* WHAT TO WORK ON:
Each line holding the word "docs" must appear in the answer, copied from the entries.
[[ DATA TO EXAMINE open ]]
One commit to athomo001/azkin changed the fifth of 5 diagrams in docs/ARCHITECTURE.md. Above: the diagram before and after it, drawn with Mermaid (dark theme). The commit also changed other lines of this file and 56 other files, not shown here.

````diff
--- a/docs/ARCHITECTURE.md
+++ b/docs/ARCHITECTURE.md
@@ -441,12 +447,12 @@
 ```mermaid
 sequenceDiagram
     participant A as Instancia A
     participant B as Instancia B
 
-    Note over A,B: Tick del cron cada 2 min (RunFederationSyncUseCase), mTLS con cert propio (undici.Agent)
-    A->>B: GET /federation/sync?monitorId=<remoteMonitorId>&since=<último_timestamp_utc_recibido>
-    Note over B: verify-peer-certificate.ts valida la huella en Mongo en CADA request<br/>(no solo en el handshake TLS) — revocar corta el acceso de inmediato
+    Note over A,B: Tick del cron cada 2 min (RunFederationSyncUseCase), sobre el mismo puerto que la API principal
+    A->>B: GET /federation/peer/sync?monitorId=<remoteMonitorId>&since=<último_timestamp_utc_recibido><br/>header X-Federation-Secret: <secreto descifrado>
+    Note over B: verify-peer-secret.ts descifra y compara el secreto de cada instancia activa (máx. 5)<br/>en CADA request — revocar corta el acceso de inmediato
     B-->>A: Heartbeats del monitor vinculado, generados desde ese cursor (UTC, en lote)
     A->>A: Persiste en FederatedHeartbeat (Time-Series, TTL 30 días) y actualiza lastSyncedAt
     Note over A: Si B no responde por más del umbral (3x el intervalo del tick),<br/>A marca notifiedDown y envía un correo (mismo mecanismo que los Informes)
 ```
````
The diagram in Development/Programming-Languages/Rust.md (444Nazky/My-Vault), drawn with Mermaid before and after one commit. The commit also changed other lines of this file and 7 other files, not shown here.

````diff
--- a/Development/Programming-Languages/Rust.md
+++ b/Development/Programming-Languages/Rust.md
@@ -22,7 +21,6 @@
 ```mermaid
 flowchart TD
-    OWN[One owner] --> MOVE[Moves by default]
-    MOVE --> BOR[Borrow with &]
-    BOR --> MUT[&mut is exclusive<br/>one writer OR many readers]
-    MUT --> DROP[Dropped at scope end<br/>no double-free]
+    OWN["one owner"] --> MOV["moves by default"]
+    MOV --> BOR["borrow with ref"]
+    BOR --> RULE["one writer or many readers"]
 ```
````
[[ DATA TO EXAMINE closed ]]
* RESULT OF THE EXERCISE:
One commit to athomo001/azkin changed the fifth of 5 diagrams in docs/ARCHITECTURE.md. Above: the diagram before and after it, drawn with Mermaid (dark theme). The commit also changed other lines of this file and 56 other files, not shown here.
--- a/docs/ARCHITECTURE.md
+++ b/docs/ARCHITECTURE.md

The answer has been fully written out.